REQUIRED ACTION
The data below should be retyped exactly, with the pictures left out.

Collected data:

--------------------------------------------------

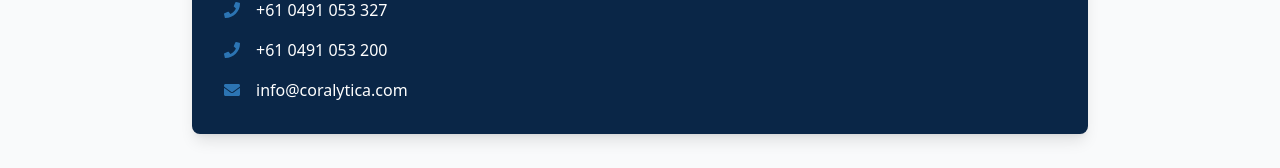
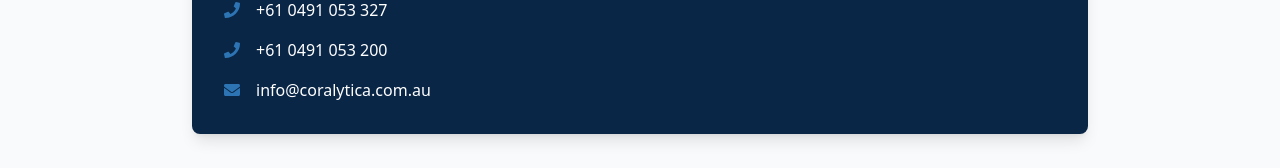
Before and after one commit to aldojaimejuarez/coralytica, a React (Vite) app: page / in a window 1280 px wide. Shown: the part 4706-4874 px from the top of the page. Built offline with nearby package versions, Linux system fonts and the light colour scheme.

Commit message:
correct the email with au

```diff
--- a/src/App.jsx
+++ b/src/App.jsx
@@ -566,8 +566,8 @@
                   </div>
                   <div className="flex items-center">
                     <FaEnvelope className="mr-4 text-accent" />
-                    <a href="mailto:info@coralytica.com" className="hover:text-accent transition-colors">
-                      info@coralytica.com
+                    <a href="mailto:info@coralytica.com.au" className="hover:text-accent transition-colors">
+                      info@coralytica.com.au
                     </a>
                   </div>
                 </div>
--- a/src/components/ServiceDetail.jsx
+++ b/src/components/ServiceDetail.jsx
@@ -151,7 +151,7 @@
                 <FaPhone /> Call Us
               </a>
               <a
-                href="mailto:info@coralytica.com?subject=Inquiry about Data Services"
+                href="mailto:info@coralytica.com.au?subject=Inquiry about Data Services"
                 className="bg-transparent hover:bg-white/10 text-white border-2 border-white font-bold py-3 px-6 rounded-full transition-colors flex items-center justify-center gap-2"
               >
                 <FaEnvelope /> Email Us
```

--------------------------------------------------

RESULT OF THIS EXERCISE
Before and after one commit to aldojaimejuarez/coralytica, a React (Vite) app: page / in a window 1280 px wide. Shown: the part 4706-4874 px from the top of the page. Built offline with nearby package versions, Linux system fonts and the light colour scheme.

Commit message:
correct the email with au

```diff
--- a/src/App.jsx
+++ b/src/App.jsx
@@ -566,8 +566,8 @@
                   </div>
                   <div className="flex items-center">
                     <FaEnvelope className="mr-4 text-accent" />
-                    <a href="mailto:info@coralytica.com" className="hover:text-accent transition-colors">
-                      info@coralytica.com
+                    <a href="mailto:info@coralytica.com.au" className="hover:text-accent transition-colors">
+                      info@coralytica.com.au
                     </a>
                   </div>
                 </div>
--- a/src/components/ServiceDetail.jsx
+++ b/src/components/ServiceDetail.jsx
@@ -151,7 +151,7 @@
                 <FaPhone /> Call Us
               </a>
               <a
-                href="mailto:info@coralytica.com?subject=Inquiry about Data Services"
+                href="mailto:info@coralytica.com.au?subject=Inquiry about Data Services"
                 className="bg-transparent hover:bg-white/10 text-white border-2 border-white font-bold py-3 px-6 rounded-full transition-colors flex items-center justify-center gap-2"
               >
                 <FaEnvelope /> Email Us
```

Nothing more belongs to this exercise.